Since I’ve “unlocked” the “secrets” to making perfect macarons, I’ve been trying out different flavors and I can’t help but to fall in love with this oh-so-pretty Rose Water Macaron.
If you have read my previous post on 11 Essential Rules to Making Perfect Macarons, you’ll know some of the secret steps are aging of the egg whites and the addition of tapioca starch.
For today’s Rose Water Macaron, I actually omitted the tapioca starch in the meringue and you know what, they still turned out well! So if you are confident in macaron making, you could totally do without it but I would still highly recommend it for novice macaron bakers.
2 egg whites – aged at room temperature for 3 days (measure 57 g after aging – I’m using 55 g eggs)
70 g ground almond powder
113 g icing / confectioners’ sugar
21 g caster sugar
7 g tapioca starch
1/8 tsp cream of tartar
1 tsp rose water essence
Rose water buttercream filling:
90 g unsalted butter – room temperature
3/4 cup (100 g) icing / confectioners’ sugar
20 g white chocolate – melted
1 ½ tsp rose water essence
Makes about 25 macarons
Buttercream recipe source: Byron Talbott
In a food processor, add in icing sugar, ground almond powder and pulse for 30 secs into fine powder.
Put the mixture through a sieve and remove any big lumps. Transfer to a mixing bowl and set aside.
In another small bowl, add the tapioca starch and sugar together and mix well.
In a mixing bowl, add in egg whites, cream of tartar. Using an electric hand mixer or stand mixer, whisk until foamy.
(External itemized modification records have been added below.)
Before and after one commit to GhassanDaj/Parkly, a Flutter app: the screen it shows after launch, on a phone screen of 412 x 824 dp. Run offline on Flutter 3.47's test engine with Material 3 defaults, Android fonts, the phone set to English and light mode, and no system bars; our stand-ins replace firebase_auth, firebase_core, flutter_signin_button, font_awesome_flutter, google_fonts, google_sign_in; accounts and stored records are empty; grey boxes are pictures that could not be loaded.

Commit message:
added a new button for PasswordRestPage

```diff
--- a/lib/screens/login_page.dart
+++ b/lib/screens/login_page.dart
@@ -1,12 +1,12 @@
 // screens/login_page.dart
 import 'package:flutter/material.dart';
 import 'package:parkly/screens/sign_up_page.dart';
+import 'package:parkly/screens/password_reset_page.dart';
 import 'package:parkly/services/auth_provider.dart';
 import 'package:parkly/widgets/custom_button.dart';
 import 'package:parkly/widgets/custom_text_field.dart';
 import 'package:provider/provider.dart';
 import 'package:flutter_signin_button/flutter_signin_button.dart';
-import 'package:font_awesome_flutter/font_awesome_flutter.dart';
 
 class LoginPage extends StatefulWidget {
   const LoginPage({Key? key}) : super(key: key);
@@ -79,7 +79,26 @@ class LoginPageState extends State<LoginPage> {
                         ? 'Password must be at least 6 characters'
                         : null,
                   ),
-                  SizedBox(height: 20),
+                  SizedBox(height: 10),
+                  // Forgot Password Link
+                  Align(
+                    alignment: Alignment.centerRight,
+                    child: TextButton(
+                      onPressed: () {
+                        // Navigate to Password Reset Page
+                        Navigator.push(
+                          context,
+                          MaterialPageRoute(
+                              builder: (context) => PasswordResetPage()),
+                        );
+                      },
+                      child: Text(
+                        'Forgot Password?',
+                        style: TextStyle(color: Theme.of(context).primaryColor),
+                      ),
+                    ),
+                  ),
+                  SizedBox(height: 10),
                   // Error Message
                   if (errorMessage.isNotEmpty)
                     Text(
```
With the mixer on low speed, add in the sugar slowly and whisk until soft peaks.
Drizzle in rose water essence and turn up the mixer to medium speed. Continue to whisk the meringue until stiff peaks.
Add in pink color gel by using a stick or skewer.
Turn on the mixer and mix until the color is well combined.
In 3 batches, fold the meringue with a spatula into the icing sugar and almond powder.
It should resemble a lava-like texture. When you raise the spatula, the batter should flow down slowly and perfectly okay if it breaks in between.
Fill the meringue into a piping bag fitted with a round tip nozzle.
Pipe the meringue onto a silpat or baking tray lined with non-stick baking sheet. I placed a template in between the tray and baking sheet to guide me on the piping process.
Remove the template once you are done.
Rap the tray a few times on the counter to remove air bubbles. Use a skewer to break up large air bubbles.
Set it to dry at room temperature for 45 – 60 mins or in an oven preheated at 40°C for 15 mins.
While waiting, prepare the buttercream filling by creaming the butter and icing sugar together till light and fluffy.
Add in melted chocolate and rose water essence. Continue to whisk for another 1 min.
Fill the buttercream in a piping bag.
Check the meringue by gently touching the skin of the meringue. It should be dry to the touch.
When the meringue is ready, bake in a pre-heated oven at 150°C for 15 mins.
Cool them on a wire rack completely before piping the buttercream filling.
If making ahead, store the cooled macaron shells in an air-tight container.
Pipe the buttercream on the centre of the macaron shell and cover with another. Repeat with the rest.
*Macarons always taste better the next day so you could make them a day in advance and store them in air-tight containers before serving.
*If you are staying in humid environment, store them in the fridge.